By on July 26, 2022 0

UNIVERSITY PARK, PA – Nature creates layered materials like bone and mother-of-pearl that become less susceptible to flaws as they grow. Now, researchers have created, using biomimetic proteins modeled on squid ring teeth, 2D layered composite materials that are break-resistant and extremely stretchy.

“Researchers have rarely reported this interface property for bone and mother-of-pearl because it was difficult to measure experimentally,” said Melik Demirel, Lloyd and Dorothy Foehr Huck Professor of Biomimetic Materials and director of the Center for Advanced Fiber Technologies, Penn State.

2D composite materials are made up of atomic layers of a hard material, like graphene or an MXene, usually a transition metal carbide, nitride, or carbonitride, separated by layers of something to bond the layers together. While large chunks of graphene or MXenes have bulk properties, the strength of 2D composites comes from interfacial properties.

“Because we’re using an interface material that we can modify by repeating sequences, we can fine-tune the properties,” Demirel said. “We can make it very flexible and very strong at the same time.”

He noted that materials can also have unique heat conduction regimes or properties, radiating heat in one direction more strongly than 90 degrees. The results of this work have been published in the Proceedings of the National Academy of Sciences.

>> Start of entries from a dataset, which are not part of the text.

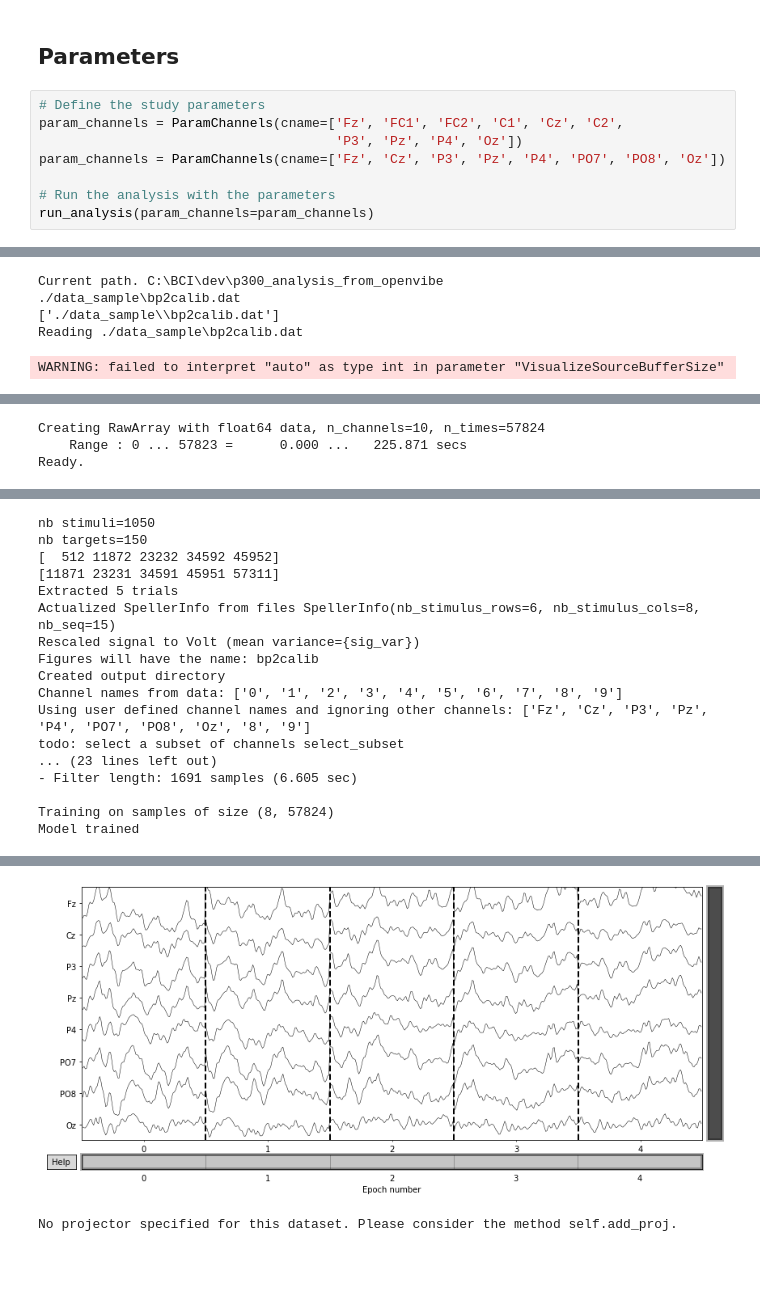
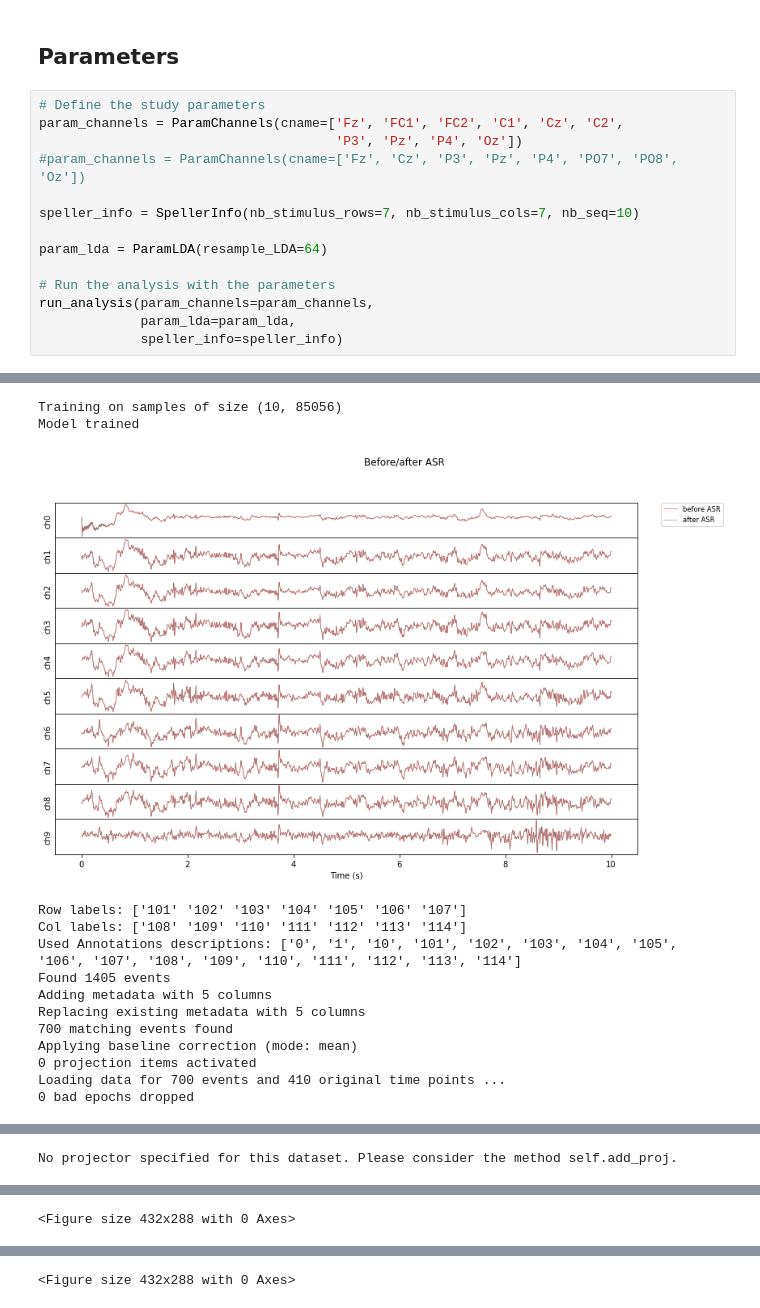
Before and after one commit to lokinou/p3k_offline_analysis, a Jupyter notebook: p300_analysis.ipynb, the cells around one changed output, grey strips where cells are left out. Saved outputs shown, nothing was run; the diff lists cells and outputs as text; blank space fills up the shorter version.

Commit message:
adapted to openvibe

```diff
--- a/p300_analysis.ipynb
+++ b/p300_analysis.ipynb
@@ -23,8 +23,14 @@ from p3k.P300Analysis import run_analysis
 # Define the study parameters
 param_channels = ParamChannels(cname=['Fz', 'FC1', 'FC2', 'C1', 'Cz', 'C2',
                                       'P3', 'Pz', 'P4', 'Oz'])
-param_channels = ParamChannels(cname=['Fz', 'Cz', 'P3', 'Pz', 'P4', 'PO7', 'PO8', 'Oz'])
+#param_channels = ParamChannels(cname=['Fz', 'Cz', 'P3', 'Pz', 'P4', 'PO7', 'PO8', 'Oz'])
+
+speller_info = SpellerInfo(nb_stimulus_rows=7, nb_stimulus_cols=7, nb_seq=10)
+
+param_lda = ParamLDA(resample_LDA=64)
 
 # Run the analysis with the parameters
-run_analysis(param_channels=param_channels)
+run_analysis(param_channels=param_channels,
+             param_lda=param_lda,
+             speller_info=speller_info)
 # %% [output]
@@ -32,5 +54,14 @@ WARNING: failed to interpret "auto" as type int in parameter "VisualizeSourceBuf
-Current path. C:\BCI\dev\p300_analysis_from_openvibe
-./data_sample\bp2calib.dat
-['./data_sample\\bp2calib.dat']
-Reading ./data_sample\bp2calib.dat
+Training on samples of size (10, 85056)
+Model trained
+[figure, new version]
-WARNING: failed to interpret "auto" as type int in parameter "VisualizeSourceBufferSize"
+Row labels: ['101' '102' '103' '104' '105' '106' '107']
+Col labels: ['108' '109' '110' '111' '112' '113' '114']
+Used Annotations descriptions: ['0', '1', '10', '101', '102', '103', '104', '105', '106', '107', '108', '109', '110', '111', '112', '113', '114']
+Found 1405 events
+Adding metadata with 5 columns
+Replacing existing metadata with 5 columns
+700 matching events found
+Applying baseline correction (mode: mean)
+0 projection items activated
+Loading data for 700 events and 410 original time points ...
+0 bad epochs dropped
@@ -37,3 +69 @@ WARNING: failed to interpret "auto" as type int in parameter "VisualizeSourceBuf
-Creating RawArray with float64 data, n_channels=10, n_times=57824
-    Range : 0 ... 57823 =      0.000 ...   225.871 secs
-Ready.
+No projector specified for this dataset. Please consider the method self.add_proj.
@@ -41,17 +72 @@ WARNING: failed to interpret "auto" as type int in parameter "VisualizeSourceBuf
-nb stimuli=1050
-nb targets=150
-[  512 11872 23232 34592 45952]
-[11871 23231 34591 45951 57311]
-Extracted 5 trials
-Actualized SpellerInfo from files SpellerInfo(nb_stimulus_rows=6, nb_stimulus_cols=8, nb_seq=15)
-Rescaled signal to Volt (mean variance={sig_var})
-Figures will have the name: bp2calib
-Created output directory
-Channel names from data: ['0', '1', '2', '3', '4', '5', '6', '7', '8', '9']
-Using user defined channel names and ignoring other channels: ['Fz', 'Cz', 'P3', 'Pz', 'P4', 'PO7', 'PO8', 'Oz', '8', '9']
-todo: select a subset of channels select_subset
-... (23 lines left out)
-- Filter length: 1691 samples (6.605 sec)
-
-Training on samples of size (8, 57824)
-Model trained
+<Figure size 432x288 with 0 Axes>
@@ -70,2 +88 @@ Loading data for 1050 events and 206 original time points ...
-[figure, old version]
-No projector specified for this dataset. Please consider the method self.add_proj.
+<Figure size 432x288 with 0 Axes>
```
Also changed, not shown: parts of 3 cells of this notebook, 3 other files.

“This material would be ideal for running shoe insoles,” Demirel said. “It could cool the foot and repeated bending would not break the sole.”

These 2D composites could be used for flexible printed circuits, portable devices and other equipment requiring strength and flexibility.

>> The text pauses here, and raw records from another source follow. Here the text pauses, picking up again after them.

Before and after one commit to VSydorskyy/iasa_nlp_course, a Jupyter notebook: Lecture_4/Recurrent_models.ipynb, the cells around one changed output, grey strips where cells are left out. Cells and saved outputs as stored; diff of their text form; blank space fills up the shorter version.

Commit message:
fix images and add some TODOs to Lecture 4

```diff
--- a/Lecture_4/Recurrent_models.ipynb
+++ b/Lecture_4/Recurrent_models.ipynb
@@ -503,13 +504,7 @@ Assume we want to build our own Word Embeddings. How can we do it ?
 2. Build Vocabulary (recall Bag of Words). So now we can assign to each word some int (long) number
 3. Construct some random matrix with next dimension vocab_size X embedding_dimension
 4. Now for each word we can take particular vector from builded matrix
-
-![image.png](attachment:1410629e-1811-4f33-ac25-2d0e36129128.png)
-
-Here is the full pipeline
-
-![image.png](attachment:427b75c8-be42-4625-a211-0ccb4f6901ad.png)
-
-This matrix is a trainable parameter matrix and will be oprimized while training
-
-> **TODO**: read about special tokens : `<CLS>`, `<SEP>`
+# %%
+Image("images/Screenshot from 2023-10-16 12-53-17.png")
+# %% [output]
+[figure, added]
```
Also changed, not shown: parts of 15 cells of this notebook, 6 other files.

According to Demirel, the traditional continuum theory does not explain why these materials are both strong and flexible, but the simulations have shown that the interface is important. What apparently happens is that with a higher percentage of material made up of the interface, the interface breaks in places when the material is stressed, but the material as a whole does not break.

“The interface breaks, but the material doesn’t,” Demirel said. “We expected them to become compliant, but all of a sudden it’s not just compliant, but super stretchy.”

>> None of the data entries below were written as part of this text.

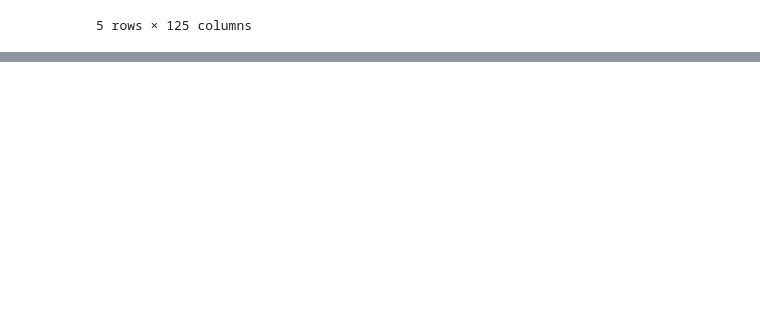
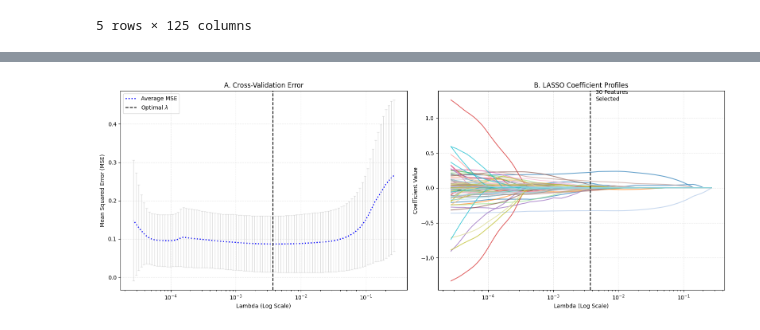
Before and after one commit to abbyyfowlerr/ml_project, a Jupyter notebook: feature_analysis.ipynb, the cells around one changed output, grey strips where cells are left out. Saved outputs shown, nothing was run; the diff lists cells and outputs as text; code cells hidden in the pictures; blank space fills up the shorter version.

Commit message:
new code for figures

```diff
--- a/feature_analysis.ipynb
+++ b/feature_analysis.ipynb
@@ -36,0 +18,9 @@ plt.show()
+# %%
+df["label"] = df["ID"].apply(lambda x: 0 if "benign" in x.lower() else 1)
+
+# Remove diagnostic columns-Radiomics generates many "diagnostics_" columns that contain metadata, not features
+df = df.loc[:, ~df.columns.str.startswith("diagnostics_")]
+
+# Prepare X and y
+y = df["label"] # target variable x and y
+X = df.drop(columns=["ID", "label"]) # all radiomics features.
@@ -36,0 +120,80 @@ plt.show()
+# %%
+import pandas as pd
+import numpy as np
+import matplotlib.pyplot as plt
+from sklearn.preprocessing import StandardScaler
+from sklearn.linear_model import LassoCV, lasso_path
+
+X_numeric = X.select_dtypes(include=[np.number])
+
+# Standardize (Crucial for LASSO)
+scaler = StandardScaler()
+X_scaled = scaler.fit_transform(X_numeric)
+
+# ---------------------------------------------------------
+# 2. CALCULATE LASSO PATH (Right Plot Data)
+# ---------------------------------------------------------
+print("Computing LASSO path...")
+# This calculates the coefficients for a wide range of alphas
+alphas_path, coefs_path, _ = lasso_path(X_scaled, y, eps=0.0001, n_alphas=100)
+
+# ---------------------------------------------------------
+# 3. RUN CROSS-VALIDATION (Left Plot Data)
+# ---------------------------------------------------------
+print("Running Cross-Validation to find optimal alpha...")
+# We use 10-fold CV to match the style of your screenshot
+model = LassoCV(cv=10, eps=0.0001, random_state=42, max_iter=10000).fit(X_scaled, y)
+
+# Get the MSE (Mean Squared Error) for each alpha
+mse_mean = np.mean(model.mse_path_, axis=1)
+mse_std = np.std(model.mse_path_, axis=1)
+
+# Optimal Alpha (The dashed line)
+optimal_alpha = model.alpha_
+print(f"Optimal Alpha (Lambda): {optimal_alpha}")
+print(f"Features selected: {np.sum(model.coef_ != 0)}")
+
+# ---------------------------------------------------------
+# 4. PLOTTING
+# ---------------------------------------------------------
+fig, ax = plt.subplots(1, 2, figsize=(16, 6))
+
+# --- PLOT A: Cross-Validation Error (Left) ---
+# We plot log(alpha) on X axis
+ax[0].semilogx(model.alphas_, mse_mean, linestyle=':', color='blue', linewidth=2, label='Average MSE')
+
+# Add error bars (vertical lines) similar to the screenshot
+ax[0].errorbar(model.alphas_, mse_mean, yerr=mse_std, fmt='none', ecolor='#BBBBBB', elinewidth=1, capsize=2, alpha=0.5)
+
+# Vertical line for optimal alpha
+ax[0].axvline(optimal_alpha, linestyle='--', color='black', label='Optimal $\lambda$')
+
+ax[0].set_xlabel('Lambda (Log Scale)')
+ax[0].set_ylabel('Mean Squared Error (MSE)')
+ax[0].set_title('A. Cross-Validation Error')
+ax[0].legend()
+ax[0].grid(True, linestyle='--', alpha=0.3)
+
+
+# --- PLOT B: Coefficient Profiles (Right) ---
+# Each line is one feature
+colors = plt.cm.tab20(np.linspace(0, 1, len(X_numeric.columns)))
+
+for i in range(coefs_path.shape[0]):
+    ax[1].semilogx(alphas_path, coefs_path[i, :], color=colors[i], linewidth=1.5, alpha=0.7)
+
+# Vertical line for optimal alpha
+ax[1].axvline(optimal_alpha, linestyle='--', color='black', label='Optimal $\lambda$')
+
+ax[1].set_xlabel('Lambda (Log Scale)')
+ax[1].set_ylabel('Coefficient Value')
+ax[1].set_title('B. LASSO Coefficient Profiles')
+ax[1].grid(True, linestyle='--', alpha=0.3)
+
+# Optional: Add text showing how many features survive at the line
+n_features = np.sum(model.coef_ != 0)
+ax[1].text(optimal_alpha * 1.2, ax[1].get_ylim()[1]*0.9, f'{n_features} Features\nSelected', fontsize=10)
+
+plt.tight_layout()
+plt.show()
+# %% [output]
@@ -36,0 +204 @@ plt.show()
+[figure, added]
```
Also changed, not shown: parts of 6 cells of this notebook, 1 other file.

Others working on this project in the form of Penn State were Mert Vural, postdoctoral fellow; Tarek Mazeed, postdoctoral fellow; Oguzhan Colak, graduate student; and Reginald F. Hamilton, associate professor of engineering science and mechanics.

Dong Li and Huajian Gao, professor of mechanical and aerospace engineering, both at Nanyang Technological University in Singapore, were also working on this research.

– This press release was originally posted on the Penn State website